The shift in attitudes is happening around the world. It is a dramatic time in terms of changes in our understanding of morality.
A question for the church, of course, is whether it should follow suit or continue to stand where it always has. It is a question the Irish churches have anticipated. Their decision has been that they continue to believe that marriage is a relationship of one man and one woman.
The Presbyterian Church of Ireland, The Church of Ireland and the Catholic Church of Ireland have expressed their views following the referendum.
Essentially, they express disappointment and ongoing belief in traditional marriage. They call for tolerance and they say that it is a wake-up call indicating that the church needs to work much harder to speak to the younger generations.

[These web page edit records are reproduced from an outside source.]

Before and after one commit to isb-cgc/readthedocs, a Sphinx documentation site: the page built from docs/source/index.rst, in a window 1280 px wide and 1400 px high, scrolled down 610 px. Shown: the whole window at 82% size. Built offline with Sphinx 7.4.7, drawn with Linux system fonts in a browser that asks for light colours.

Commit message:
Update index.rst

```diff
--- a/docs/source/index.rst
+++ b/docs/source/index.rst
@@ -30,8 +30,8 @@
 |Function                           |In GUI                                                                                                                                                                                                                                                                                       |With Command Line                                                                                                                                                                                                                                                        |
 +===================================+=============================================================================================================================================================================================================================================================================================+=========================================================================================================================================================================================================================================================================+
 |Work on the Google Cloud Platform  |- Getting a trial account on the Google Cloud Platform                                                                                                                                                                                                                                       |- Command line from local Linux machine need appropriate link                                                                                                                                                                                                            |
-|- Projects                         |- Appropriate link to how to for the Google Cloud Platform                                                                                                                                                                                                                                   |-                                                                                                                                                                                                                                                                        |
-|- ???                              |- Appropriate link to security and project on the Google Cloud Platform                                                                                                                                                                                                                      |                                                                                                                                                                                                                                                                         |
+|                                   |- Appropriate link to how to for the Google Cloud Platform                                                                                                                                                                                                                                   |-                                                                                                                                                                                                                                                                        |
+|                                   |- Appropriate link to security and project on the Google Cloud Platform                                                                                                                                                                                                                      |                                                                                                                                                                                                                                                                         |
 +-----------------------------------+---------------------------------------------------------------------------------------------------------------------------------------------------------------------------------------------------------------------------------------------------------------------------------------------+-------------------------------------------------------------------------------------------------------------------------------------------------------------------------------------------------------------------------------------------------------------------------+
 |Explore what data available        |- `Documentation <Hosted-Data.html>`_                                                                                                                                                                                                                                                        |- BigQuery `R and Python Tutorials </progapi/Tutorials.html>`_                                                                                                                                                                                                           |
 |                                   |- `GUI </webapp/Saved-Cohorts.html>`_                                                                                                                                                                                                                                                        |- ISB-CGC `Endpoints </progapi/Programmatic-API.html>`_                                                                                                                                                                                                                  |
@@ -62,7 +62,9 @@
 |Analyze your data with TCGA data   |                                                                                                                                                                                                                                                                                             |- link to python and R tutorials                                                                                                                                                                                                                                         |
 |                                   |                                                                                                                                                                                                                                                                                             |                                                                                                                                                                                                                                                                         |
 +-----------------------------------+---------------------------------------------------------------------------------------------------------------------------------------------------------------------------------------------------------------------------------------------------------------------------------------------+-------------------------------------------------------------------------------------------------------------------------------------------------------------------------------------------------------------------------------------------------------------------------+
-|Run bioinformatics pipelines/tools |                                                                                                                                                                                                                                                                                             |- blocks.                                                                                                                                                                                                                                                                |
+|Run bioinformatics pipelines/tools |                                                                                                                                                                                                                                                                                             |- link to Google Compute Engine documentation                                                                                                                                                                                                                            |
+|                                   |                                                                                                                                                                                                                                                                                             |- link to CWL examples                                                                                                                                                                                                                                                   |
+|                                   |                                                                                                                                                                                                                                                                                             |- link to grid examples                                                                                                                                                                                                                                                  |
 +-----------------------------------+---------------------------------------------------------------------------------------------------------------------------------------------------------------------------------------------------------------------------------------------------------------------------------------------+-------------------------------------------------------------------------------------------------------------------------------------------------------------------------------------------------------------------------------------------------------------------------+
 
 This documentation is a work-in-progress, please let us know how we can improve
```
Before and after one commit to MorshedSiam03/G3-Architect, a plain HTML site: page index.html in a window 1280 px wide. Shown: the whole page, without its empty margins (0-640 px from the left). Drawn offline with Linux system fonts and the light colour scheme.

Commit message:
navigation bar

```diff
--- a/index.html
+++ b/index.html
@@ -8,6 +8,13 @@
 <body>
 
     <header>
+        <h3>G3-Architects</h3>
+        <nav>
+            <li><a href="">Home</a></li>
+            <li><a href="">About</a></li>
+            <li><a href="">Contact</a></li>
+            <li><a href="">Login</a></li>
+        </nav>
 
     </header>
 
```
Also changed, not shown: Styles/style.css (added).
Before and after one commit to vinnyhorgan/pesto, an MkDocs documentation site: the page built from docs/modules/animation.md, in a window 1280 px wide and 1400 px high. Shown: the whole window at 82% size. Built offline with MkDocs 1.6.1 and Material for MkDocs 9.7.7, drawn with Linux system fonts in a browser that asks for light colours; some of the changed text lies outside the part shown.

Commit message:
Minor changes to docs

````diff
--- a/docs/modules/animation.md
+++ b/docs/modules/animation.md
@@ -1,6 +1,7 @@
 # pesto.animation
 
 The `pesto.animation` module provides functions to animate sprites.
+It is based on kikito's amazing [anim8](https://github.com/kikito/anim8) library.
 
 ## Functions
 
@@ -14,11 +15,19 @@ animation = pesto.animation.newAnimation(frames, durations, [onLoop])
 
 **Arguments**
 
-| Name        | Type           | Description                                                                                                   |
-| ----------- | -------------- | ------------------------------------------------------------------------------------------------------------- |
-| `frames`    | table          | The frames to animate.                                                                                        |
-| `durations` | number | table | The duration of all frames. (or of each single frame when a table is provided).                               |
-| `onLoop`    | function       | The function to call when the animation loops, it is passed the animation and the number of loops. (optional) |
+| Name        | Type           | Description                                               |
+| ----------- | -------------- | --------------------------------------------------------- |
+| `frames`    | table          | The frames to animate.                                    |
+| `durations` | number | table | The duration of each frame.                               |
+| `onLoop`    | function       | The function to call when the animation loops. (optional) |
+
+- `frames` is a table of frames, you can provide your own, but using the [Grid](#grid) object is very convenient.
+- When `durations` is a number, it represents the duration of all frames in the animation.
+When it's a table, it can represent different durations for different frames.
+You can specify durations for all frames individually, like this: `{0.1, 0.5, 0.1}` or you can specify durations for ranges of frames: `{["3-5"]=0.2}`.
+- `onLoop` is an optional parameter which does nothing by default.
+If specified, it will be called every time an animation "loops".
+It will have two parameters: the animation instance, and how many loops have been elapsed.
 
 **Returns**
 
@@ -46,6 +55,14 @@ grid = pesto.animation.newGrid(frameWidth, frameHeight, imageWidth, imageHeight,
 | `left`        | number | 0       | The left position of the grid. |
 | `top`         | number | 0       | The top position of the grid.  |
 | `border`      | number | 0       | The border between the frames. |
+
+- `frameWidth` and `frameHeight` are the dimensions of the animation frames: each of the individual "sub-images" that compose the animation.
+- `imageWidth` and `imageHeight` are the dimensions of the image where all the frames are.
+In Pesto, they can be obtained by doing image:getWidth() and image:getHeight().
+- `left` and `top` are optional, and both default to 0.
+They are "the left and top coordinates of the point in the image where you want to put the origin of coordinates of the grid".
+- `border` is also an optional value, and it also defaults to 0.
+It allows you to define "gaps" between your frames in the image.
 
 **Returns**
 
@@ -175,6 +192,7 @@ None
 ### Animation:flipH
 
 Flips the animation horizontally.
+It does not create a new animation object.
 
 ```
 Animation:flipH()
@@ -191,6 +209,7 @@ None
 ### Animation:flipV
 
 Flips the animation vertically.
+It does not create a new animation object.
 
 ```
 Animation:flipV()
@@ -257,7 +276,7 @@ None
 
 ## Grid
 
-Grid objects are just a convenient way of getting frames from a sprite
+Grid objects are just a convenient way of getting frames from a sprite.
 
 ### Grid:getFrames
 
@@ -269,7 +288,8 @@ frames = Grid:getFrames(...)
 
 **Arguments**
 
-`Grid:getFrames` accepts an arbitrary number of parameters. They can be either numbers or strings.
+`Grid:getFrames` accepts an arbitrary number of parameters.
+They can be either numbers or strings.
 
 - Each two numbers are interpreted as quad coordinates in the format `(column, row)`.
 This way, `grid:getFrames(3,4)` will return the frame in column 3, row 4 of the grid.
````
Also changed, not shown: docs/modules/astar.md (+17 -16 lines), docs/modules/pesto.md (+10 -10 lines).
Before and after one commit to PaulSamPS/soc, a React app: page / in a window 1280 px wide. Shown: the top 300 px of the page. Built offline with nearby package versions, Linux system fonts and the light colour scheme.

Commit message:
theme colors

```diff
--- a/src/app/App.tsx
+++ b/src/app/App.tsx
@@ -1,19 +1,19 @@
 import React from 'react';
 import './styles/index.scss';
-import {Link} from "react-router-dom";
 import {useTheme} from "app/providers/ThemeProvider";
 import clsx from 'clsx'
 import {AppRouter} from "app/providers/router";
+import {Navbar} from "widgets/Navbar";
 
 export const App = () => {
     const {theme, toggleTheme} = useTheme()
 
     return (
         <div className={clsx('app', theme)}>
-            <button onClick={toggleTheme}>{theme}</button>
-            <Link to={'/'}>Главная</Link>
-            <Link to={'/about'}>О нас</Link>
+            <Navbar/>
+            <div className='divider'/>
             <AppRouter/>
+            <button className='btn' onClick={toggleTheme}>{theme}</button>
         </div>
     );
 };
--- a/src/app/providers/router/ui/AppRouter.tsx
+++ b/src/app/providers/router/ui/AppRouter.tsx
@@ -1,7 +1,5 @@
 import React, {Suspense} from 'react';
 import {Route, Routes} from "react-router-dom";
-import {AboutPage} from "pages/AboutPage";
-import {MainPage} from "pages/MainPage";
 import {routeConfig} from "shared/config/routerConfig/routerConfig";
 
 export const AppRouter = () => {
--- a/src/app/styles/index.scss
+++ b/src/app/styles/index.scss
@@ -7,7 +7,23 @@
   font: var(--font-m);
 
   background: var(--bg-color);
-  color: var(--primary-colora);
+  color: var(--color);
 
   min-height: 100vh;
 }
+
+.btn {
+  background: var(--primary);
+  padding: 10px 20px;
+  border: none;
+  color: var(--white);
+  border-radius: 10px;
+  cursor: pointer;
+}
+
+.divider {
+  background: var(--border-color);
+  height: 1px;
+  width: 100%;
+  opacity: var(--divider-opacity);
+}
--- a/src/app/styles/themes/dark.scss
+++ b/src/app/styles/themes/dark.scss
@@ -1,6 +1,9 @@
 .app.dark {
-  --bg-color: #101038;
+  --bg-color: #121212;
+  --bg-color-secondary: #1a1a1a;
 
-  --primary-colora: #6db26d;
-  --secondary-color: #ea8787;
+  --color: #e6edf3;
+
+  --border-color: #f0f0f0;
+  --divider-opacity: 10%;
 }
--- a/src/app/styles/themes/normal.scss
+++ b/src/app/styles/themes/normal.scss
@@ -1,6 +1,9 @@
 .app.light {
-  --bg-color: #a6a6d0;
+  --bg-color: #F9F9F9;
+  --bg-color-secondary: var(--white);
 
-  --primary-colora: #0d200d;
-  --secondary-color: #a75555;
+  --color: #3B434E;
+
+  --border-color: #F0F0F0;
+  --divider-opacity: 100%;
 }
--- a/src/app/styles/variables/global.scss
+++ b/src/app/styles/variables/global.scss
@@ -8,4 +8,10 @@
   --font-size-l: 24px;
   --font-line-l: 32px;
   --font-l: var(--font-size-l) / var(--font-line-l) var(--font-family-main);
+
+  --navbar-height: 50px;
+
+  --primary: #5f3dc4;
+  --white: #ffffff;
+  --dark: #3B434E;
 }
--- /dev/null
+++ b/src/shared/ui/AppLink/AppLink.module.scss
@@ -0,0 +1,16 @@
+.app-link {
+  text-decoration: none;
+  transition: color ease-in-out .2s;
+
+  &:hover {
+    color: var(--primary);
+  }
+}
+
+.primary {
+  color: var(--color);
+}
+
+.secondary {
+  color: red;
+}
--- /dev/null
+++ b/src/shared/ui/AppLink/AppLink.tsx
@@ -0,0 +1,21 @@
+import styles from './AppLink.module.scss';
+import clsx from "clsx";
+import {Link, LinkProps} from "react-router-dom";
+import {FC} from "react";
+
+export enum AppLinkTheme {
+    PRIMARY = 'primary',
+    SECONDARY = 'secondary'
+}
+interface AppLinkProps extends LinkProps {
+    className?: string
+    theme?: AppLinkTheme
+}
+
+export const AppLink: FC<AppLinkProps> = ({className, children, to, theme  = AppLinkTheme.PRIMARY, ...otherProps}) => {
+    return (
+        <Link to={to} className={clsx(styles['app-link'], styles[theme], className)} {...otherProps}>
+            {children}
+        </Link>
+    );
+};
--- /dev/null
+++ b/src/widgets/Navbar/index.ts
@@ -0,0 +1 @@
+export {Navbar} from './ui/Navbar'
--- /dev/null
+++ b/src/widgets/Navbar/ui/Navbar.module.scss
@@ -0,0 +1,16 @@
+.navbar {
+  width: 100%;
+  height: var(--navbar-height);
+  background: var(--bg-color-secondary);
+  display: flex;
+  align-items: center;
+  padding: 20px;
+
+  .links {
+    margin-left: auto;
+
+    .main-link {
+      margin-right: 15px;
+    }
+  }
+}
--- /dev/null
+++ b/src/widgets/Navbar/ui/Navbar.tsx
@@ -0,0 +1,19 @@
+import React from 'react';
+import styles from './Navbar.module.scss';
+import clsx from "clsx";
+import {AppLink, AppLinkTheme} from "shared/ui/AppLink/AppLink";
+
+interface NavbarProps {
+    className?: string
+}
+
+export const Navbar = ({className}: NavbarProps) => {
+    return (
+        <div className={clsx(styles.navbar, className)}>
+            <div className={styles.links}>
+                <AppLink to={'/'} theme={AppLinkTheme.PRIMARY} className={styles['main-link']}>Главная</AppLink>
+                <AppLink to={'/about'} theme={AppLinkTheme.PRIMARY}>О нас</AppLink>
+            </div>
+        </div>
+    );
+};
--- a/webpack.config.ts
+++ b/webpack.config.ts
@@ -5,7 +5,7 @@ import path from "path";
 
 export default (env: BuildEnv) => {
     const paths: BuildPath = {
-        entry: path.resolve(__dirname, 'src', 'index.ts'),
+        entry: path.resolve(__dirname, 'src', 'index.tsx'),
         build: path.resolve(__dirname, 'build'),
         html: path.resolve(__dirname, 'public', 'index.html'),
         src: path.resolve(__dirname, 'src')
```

In related news, a Christian Irish printer must face a complaint to the Equality Tribunal after refusing to print invitations to a civil partnership ceremony, and a Christian bakery has been found guilty of discrimination after refusing to make a cake with a slogan promoting gay marriage.
Central to both of these cases is that the businesses had not discriminated on the basis of their customer’s sexuality. They had served them in the past. They had simply refused to be part of something that was contrary to their consciences.
A Canadian jeweler agreed to make engagement rings for a lesbian couple but they asked for their money back when they later discovered that he believes marriage is a relationship between a man and a woman. They believed their rings were “tainted”. It wasn’t that he had refused them service – simply that he had expressed his Christian beliefs (and not to them) which they found offensive. These cases raise all sorts of questions about freedom of belief and freedom of speech. It is an interesting time to be a Christian.